Share This Item

The AAPG/Datapages Combined Publications Database

CSPG Special Publications


Facts and Principles of World Petroleum Occurrence — Memoir 6, 1980
Pages 1002-1002
Symposium Abstracts

Predicting Stratigraphic Traps: Abstract

Robert J. Weimer1

Exploration for stratigraphic traps during the past 30 years has emphasized prediction of areas where porous and permeable reservoir rocks change into impermeable strata in a favorable structural position for petroleum entrapment. Efforts have been directed to areas where production is known from structural or other traps. Use of the depositional environment as a paleogeomorphic indicator has permitted determination of the geometry of reservoir rock, and has aided in predicting porosity trends. Regional stratigraphic analyses of ancient basins have been especially helpful in locating and predicting high-energy shoreline deposits and associated porosity trends, but less useful in predicting porosity trends associated with other depositional environments.

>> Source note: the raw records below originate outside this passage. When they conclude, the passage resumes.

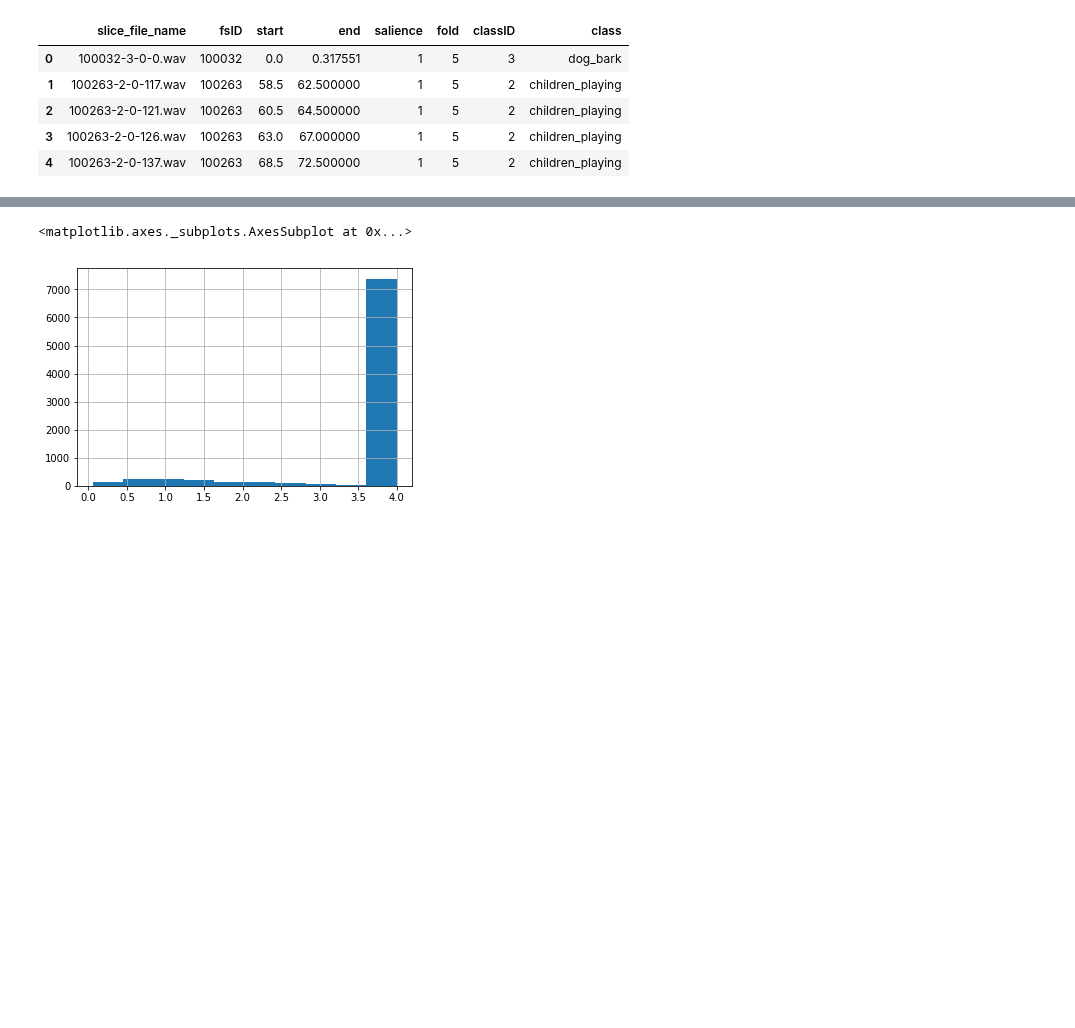
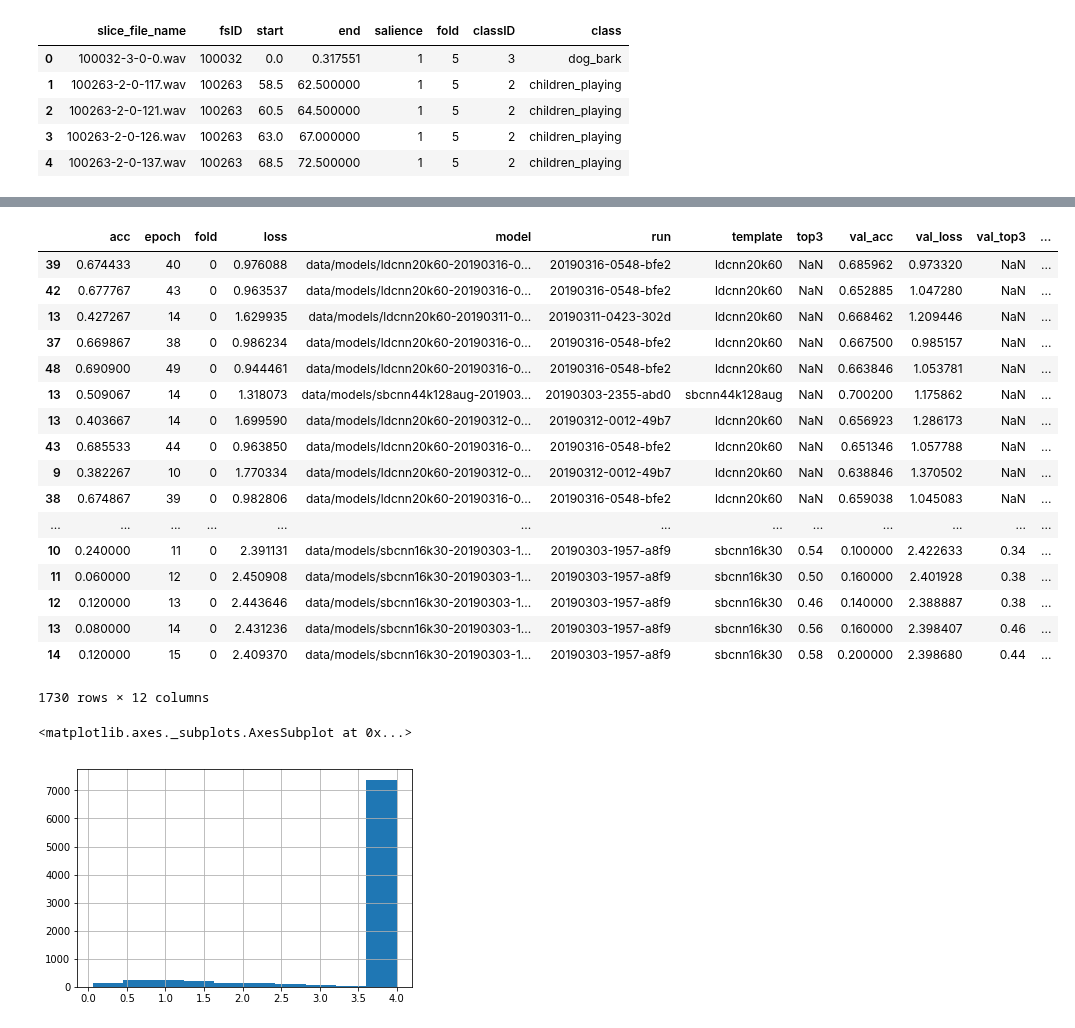
Before and after one commit to jonnor/ESC-CNN-microcontroller, a Jupyter notebook: Experiments.ipynb, the cells around one changed output, grey strips where cells are left out. Drawn from its saved outputs; the diff is of its cells as text; code cells hidden in the pictures; blank space fills up the shorter version.

```diff
--- a/Experiments.ipynb
+++ b/Experiments.ipynb
@@ -32,3 +52,24 @@ data.head()
+# %%
+df.sort_values('voted_val_acc', ascending=False)
+# %% [output]
+|  | acc | epoch | fold | loss | model | run | template | top3 | val_acc | val_loss | val_top3 | ... |
+| 39 | 0.674433 | 40 | 0 | 0.976088 | data/models/ldcnn20k60-20190316-0... | 20190316-0548-bfe2 | ldcnn20k60 | NaN | 0.685962 | 0.973320 | NaN | ... |
+| 42 | 0.677767 | 43 | 0 | 0.963537 | data/models/ldcnn20k60-20190316-0... | 20190316-0548-bfe2 | ldcnn20k60 | NaN | 0.652885 | 1.047280 | NaN | ... |
+| 13 | 0.427267 | 14 | 0 | 1.629935 | data/models/ldcnn20k60-20190311-0... | 20190311-0423-302d | ldcnn20k60 | NaN | 0.668462 | 1.209446 | NaN | ... |
+| 37 | 0.669867 | 38 | 0 | 0.986234 | data/models/ldcnn20k60-20190316-0... | 20190316-0548-bfe2 | ldcnn20k60 | NaN | 0.667500 | 0.985157 | NaN | ... |
+| 48 | 0.690900 | 49 | 0 | 0.944461 | data/models/ldcnn20k60-20190316-0... | 20190316-0548-bfe2 | ldcnn20k60 | NaN | 0.663846 | 1.053781 | NaN | ... |
+| 13 | 0.509067 | 14 | 0 | 1.318073 | data/models/sbcnn44k128aug-201903... | 20190303-2355-abd0 | sbcnn44k128aug | NaN | 0.700200 | 1.175862 | NaN | ... |
+| 13 | 0.403667 | 14 | 0 | 1.699590 | data/models/ldcnn20k60-20190312-0... | 20190312-0012-49b7 | ldcnn20k60 | NaN | 0.656923 | 1.286173 | NaN | ... |
+| 43 | 0.685533 | 44 | 0 | 0.963850 | data/models/ldcnn20k60-20190316-0... | 20190316-0548-bfe2 | ldcnn20k60 | NaN | 0.651346 | 1.057788 | NaN | ... |
+| 9 | 0.382267 | 10 | 0 | 1.770334 | data/models/ldcnn20k60-20190312-0... | 20190312-0012-49b7 | ldcnn20k60 | NaN | 0.638846 | 1.370502 | NaN | ... |
+| 38 | 0.674867 | 39 | 0 | 0.982806 | data/models/ldcnn20k60-20190316-0... | 20190316-0548-bfe2 | ldcnn20k60 | NaN | 0.659038 | 1.045083 | NaN | ... |
+| ... | ... | ... | ... | ... | ... | ... | ... | ... | ... | ... | ... | ... |
+| 10 | 0.240000 | 11 | 0 | 2.391131 | data/models/sbcnn16k30-20190303-1... | 20190303-1957-a8f9 | sbcnn16k30 | 0.54 | 0.100000 | 2.422633 | 0.34 | ... |
+| 11 | 0.060000 | 12 | 0 | 2.450908 | data/models/sbcnn16k30-20190303-1... | 20190303-1957-a8f9 | sbcnn16k30 | 0.50 | 0.160000 | 2.401928 | 0.38 | ... |
+| 12 | 0.120000 | 13 | 0 | 2.443646 | data/models/sbcnn16k30-20190303-1... | 20190303-1957-a8f9 | sbcnn16k30 | 0.46 | 0.140000 | 2.388887 | 0.38 | ... |
+| 13 | 0.080000 | 14 | 0 | 2.431236 | data/models/sbcnn16k30-20190303-1... | 20190303-1957-a8f9 | sbcnn16k30 | 0.56 | 0.160000 | 2.398407 | 0.46 | ... |
+| 14 | 0.120000 | 15 | 0 | 2.409370 | data/models/sbcnn16k30-20190303-1... | 20190303-1957-a8f9 | sbcnn16k30 | 0.58 | 0.200000 | 2.398680 | 0.44 | ... |
+1730 rows × 12 columns
 # %%
 (data.end - data.start).hist()
 # %% [output]
```
Also changed, not shown: parts of 4 cells of this notebook, 2 other files.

The question of why one area of good reservoir rock is productive of petroleum, while other similar areas are not, has long been an enigma in stratigraphic-trap exploration. New scientific advances hold promise of an answer to this question for many prospective basins. Organic geochemists now can more accurately evaluate source rocks, finger-print crude oil to trace migration paths, and determine time of migration by paleotemperature studies. Sedimentary petrologists can more effectively analyze the diagenetic history of a reservoir rock, and trace the evolution of both primary and secondary porosity and permeability, especially in relation to the time of migration and development of the trap. Mechanical log suites now give the geologist and geophysicist more accurate tot Is and methods for analyzing porosity, fluid content and other physical properties of reservoir and non-reservoir rocks. Further, borehole data, and advances in seismic data acquisition and processing, have opened the field of stratigraphic-trap exploration to seismologists. Finally, combining recent advances in the fields of paleontology, sedimentation, petrology and plate tectonics, the stratigrapher can now predict more accurately the influence of intra-basin tectonics on the deposition and distribution of reservoir strata, and describe changes in the structural configuration of a stratigraphic trap through geologic time.

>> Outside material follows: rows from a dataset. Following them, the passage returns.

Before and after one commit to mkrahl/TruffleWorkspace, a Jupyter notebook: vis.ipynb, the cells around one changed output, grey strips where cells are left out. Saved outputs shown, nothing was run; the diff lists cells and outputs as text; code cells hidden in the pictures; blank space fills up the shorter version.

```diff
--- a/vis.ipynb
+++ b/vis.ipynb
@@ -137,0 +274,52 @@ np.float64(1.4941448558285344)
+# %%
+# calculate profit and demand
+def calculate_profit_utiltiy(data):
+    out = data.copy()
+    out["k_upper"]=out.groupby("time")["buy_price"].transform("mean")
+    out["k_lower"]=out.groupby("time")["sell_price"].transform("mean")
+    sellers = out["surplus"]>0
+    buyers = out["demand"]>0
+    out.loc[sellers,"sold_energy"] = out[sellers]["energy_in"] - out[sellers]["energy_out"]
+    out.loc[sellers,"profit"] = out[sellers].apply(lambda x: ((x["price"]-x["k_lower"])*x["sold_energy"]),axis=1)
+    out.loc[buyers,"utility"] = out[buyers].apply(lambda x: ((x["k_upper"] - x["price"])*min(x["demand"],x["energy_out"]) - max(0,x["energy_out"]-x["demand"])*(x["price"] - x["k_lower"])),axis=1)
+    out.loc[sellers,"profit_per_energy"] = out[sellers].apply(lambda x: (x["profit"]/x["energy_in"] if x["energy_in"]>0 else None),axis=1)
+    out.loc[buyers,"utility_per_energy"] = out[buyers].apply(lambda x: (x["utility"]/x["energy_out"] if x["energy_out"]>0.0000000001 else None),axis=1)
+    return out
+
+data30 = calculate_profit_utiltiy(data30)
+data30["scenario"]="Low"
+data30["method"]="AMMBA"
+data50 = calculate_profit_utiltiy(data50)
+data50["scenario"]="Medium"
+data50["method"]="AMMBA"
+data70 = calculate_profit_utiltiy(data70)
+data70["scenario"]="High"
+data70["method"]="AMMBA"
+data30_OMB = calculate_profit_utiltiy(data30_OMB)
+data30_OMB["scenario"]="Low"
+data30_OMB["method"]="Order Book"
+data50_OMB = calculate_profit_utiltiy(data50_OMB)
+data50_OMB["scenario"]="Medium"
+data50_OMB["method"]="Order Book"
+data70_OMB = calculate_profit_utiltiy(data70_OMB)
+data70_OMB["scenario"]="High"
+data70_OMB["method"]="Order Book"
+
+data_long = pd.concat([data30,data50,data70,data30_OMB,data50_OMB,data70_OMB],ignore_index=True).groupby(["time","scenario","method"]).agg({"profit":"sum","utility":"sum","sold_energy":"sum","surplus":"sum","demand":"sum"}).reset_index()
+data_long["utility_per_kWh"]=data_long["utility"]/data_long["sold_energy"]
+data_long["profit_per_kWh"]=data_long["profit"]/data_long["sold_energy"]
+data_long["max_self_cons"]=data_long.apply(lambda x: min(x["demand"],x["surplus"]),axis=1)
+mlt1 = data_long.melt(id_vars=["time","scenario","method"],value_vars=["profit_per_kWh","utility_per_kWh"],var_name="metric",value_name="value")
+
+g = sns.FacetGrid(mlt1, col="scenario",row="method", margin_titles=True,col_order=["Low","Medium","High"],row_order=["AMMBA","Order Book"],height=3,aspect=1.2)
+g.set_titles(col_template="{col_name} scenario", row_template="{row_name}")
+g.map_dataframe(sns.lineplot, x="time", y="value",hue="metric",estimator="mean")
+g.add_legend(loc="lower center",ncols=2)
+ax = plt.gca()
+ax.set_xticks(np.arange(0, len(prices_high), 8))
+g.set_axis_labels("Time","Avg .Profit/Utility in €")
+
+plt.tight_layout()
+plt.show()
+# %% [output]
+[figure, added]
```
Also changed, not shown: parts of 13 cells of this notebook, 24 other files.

Future success in predicting the subtle stratigraphic trap clearly lies in the explorer’s ability to integrate all essential data from many scientific disciplines into a coherent geologic history of the origin, migration and entrapment of petroleum.

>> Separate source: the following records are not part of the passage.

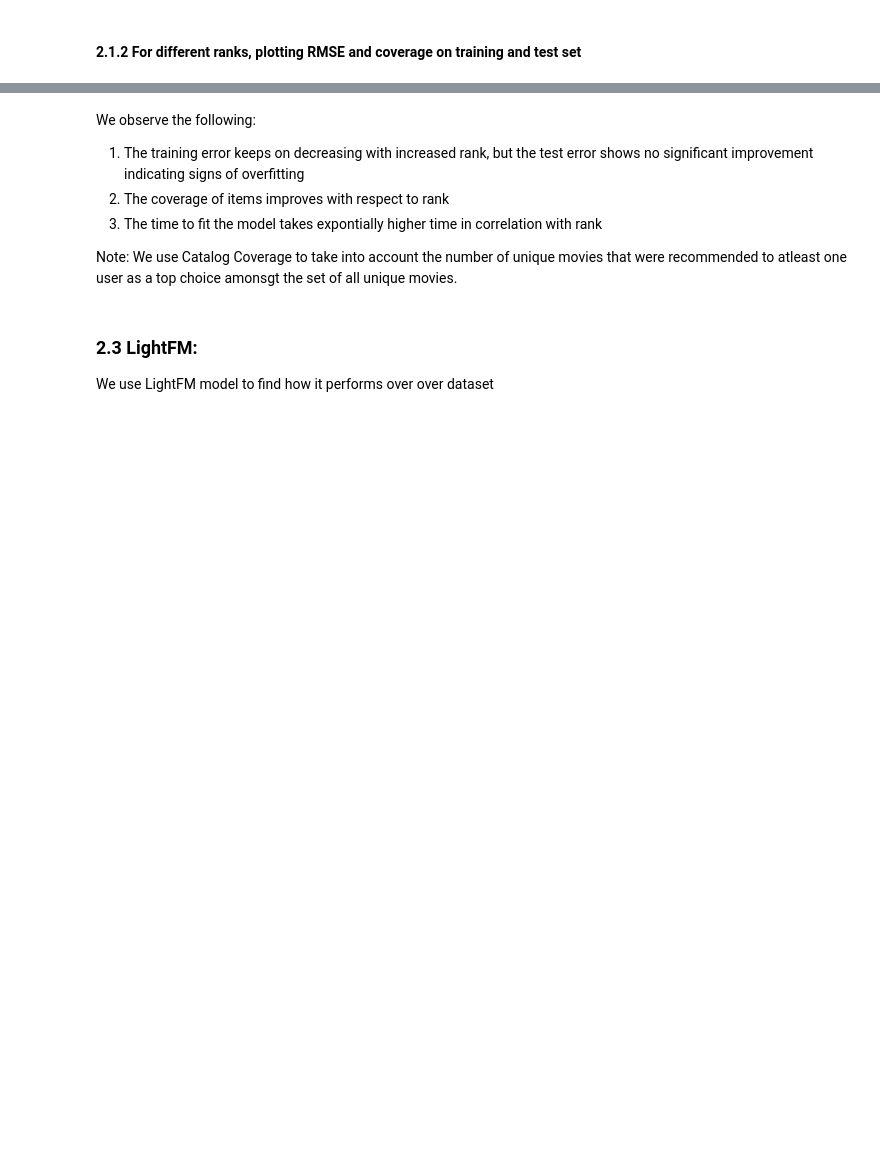
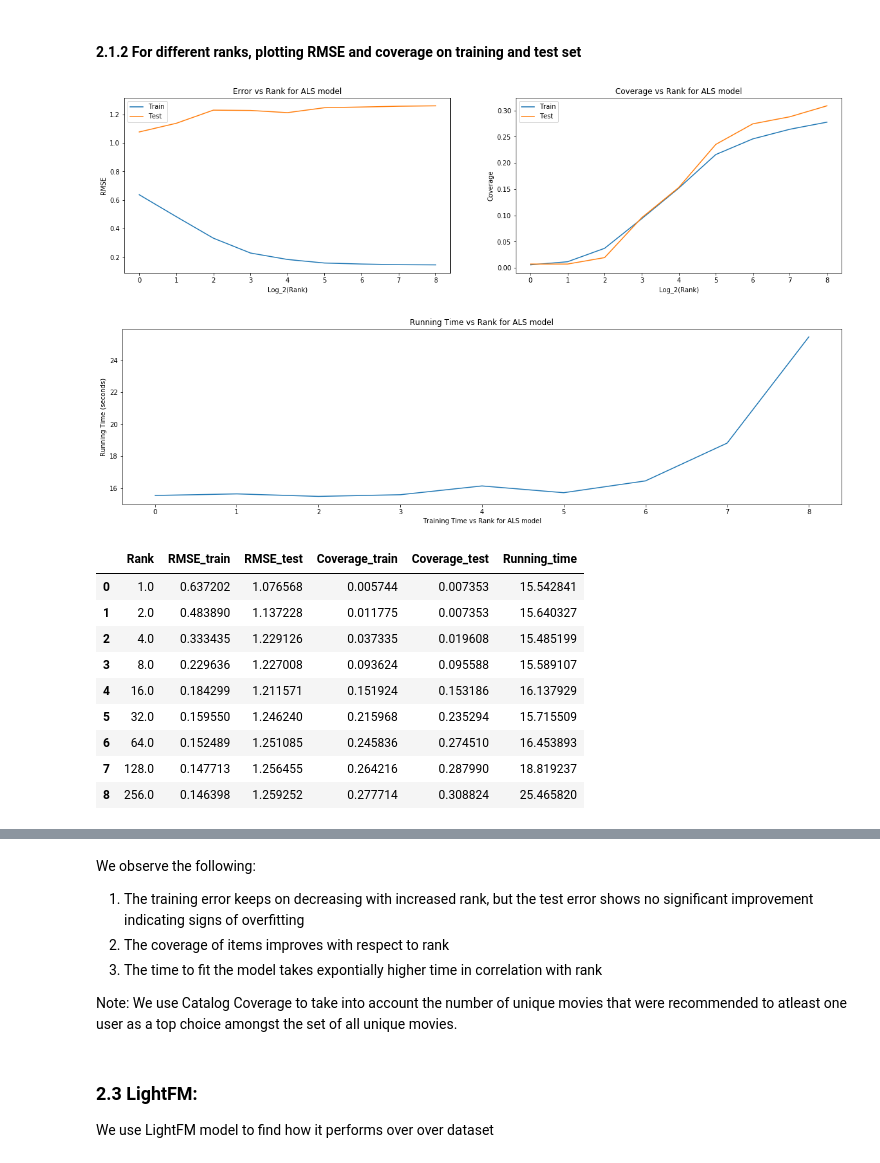
Before and after one commit to ridhi1412/personalization_1, a Jupyter notebook: Final.ipynb, the cells around one changed output, grey strips where cells are left out. Saved outputs shown, nothing was run; the diff lists cells and outputs as text; code cells hidden in the pictures; blank space fills up the shorter version.

```diff
--- a/Final.ipynb
+++ b/Final.ipynb
@@ -128,14 +134,27 @@ Wall time: 5min 55s
 # %% [markdown]
 #### 2.1.2 For different ranks, plotting RMSE and coverage on training and test set
 # %%
-%%time
+# %%time
 
-pow_two_max_rank = 8
+# pow_two_max_rank = 8
 
-ranks = [2**i for i in range(pow_two_max_rank+1)]
+# ranks = [2**i for i in range(pow_two_max_rank+1)]
 
-report_df = get_best_rank(ratings_spark_df, ranks=ranks)
+# report_df = get_best_rank(ratings_spark_df, ranks=ranks)
 
-plot_performance_als(report_df)
-display(report_df)
-print('\n')
+# plot_performance_als(report_df)
+# display(report_df)
+# print('\n')
+# %% [output]
+[figure, added]
+[figure, added]
+|  | Rank | RMSE_train | RMSE_test | Coverage_train | Coverage_test | Running_time |
+| 0 | 1.0 | 0.637202 | 1.076568 | 0.005744 | 0.007353 | 15.542841 |
+| 1 | 2.0 | 0.483890 | 1.137228 | 0.011775 | 0.007353 | 15.640327 |
+| 2 | 4.0 | 0.333435 | 1.229126 | 0.037335 | 0.019608 | 15.485199 |
+| 3 | 8.0 | 0.229636 | 1.227008 | 0.093624 | 0.095588 | 15.589107 |
+| 4 | 16.0 | 0.184299 | 1.211571 | 0.151924 | 0.153186 | 16.137929 |
+| 5 | 32.0 | 0.159550 | 1.246240 | 0.215968 | 0.235294 | 15.715509 |
+| 6 | 64.0 | 0.152489 | 1.251085 | 0.245836 | 0.274510 | 16.453893 |
+| 7 | 128.0 | 0.147713 | 1.256455 | 0.264216 | 0.287990 | 18.819237 |
+| 8 | 256.0 | 0.146398 | 1.259252 | 0.277714 | 0.308824 | 25.465820 |
@@ -145,4 +165,4 @@ We observe the following:
 2. The coverage of items improves with respect to rank
 3. The time to fit the model takes expontially higher time in correlation with rank
 
-Note: We use Catalog Coverage to take into account the number of unique movies that were recommended to atleast one user as a top choice amonsgt the set of all unique movies.
+Note: We use Catalog Coverage to take into account the number of unique movies that were recommended to atleast one user as a top choice amongst the set of all unique movies.
```
Also changed, not shown: parts of 9 cells of this notebook, 2 other files.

Acknowledgments and Associated Footnotes

1 Colorado School of Mines, Geology Department, Golden, Colorado 80401

Copyright © 2009 by the Canadian Society of Petroleum Geologists